**ABOUT THIS TASK:** Scan the records below for the string "index" and return every line where it appears.

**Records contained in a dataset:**
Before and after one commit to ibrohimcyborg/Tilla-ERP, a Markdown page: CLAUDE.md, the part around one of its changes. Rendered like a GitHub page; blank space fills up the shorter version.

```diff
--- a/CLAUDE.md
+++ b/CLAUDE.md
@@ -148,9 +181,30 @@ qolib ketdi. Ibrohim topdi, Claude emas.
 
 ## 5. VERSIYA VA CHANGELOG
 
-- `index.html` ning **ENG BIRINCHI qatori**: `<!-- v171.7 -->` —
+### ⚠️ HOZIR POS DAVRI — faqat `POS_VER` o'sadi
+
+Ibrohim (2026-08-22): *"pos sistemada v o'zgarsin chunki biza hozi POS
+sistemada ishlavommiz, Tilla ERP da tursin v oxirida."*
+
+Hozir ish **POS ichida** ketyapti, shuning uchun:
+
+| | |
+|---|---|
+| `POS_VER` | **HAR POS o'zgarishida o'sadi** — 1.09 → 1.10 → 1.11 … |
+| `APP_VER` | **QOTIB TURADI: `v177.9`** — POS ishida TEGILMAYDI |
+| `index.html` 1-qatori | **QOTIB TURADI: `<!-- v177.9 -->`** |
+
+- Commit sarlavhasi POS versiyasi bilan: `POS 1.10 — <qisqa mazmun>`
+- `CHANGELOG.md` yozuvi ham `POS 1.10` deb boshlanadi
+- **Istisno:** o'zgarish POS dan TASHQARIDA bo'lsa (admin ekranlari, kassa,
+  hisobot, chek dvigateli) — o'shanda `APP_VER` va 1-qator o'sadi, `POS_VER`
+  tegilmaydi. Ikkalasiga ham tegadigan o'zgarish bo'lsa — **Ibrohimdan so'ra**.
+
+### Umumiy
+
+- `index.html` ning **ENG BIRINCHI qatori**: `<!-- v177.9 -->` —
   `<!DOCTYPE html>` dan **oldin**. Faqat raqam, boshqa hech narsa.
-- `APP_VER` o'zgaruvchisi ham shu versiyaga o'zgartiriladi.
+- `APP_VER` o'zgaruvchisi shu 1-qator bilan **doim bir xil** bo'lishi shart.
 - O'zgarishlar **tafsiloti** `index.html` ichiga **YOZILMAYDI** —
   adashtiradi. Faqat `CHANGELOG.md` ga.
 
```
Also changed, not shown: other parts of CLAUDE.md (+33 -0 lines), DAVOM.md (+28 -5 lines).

**WRITTEN SOLUTION:**
-- `index.html` ning **ENG BIRINCHI qatori**: `<!-- v171.7 -->` —
+| `index.html` 1-qatori | **QOTIB TURADI: `<!-- v177.9 -->`** |
+- `index.html` ning **ENG BIRINCHI qatori**: `<!-- v177.9 -->` —
 - O'zgarishlar **tafsiloti** `index.html` ichiga **YOZILMAYDI** —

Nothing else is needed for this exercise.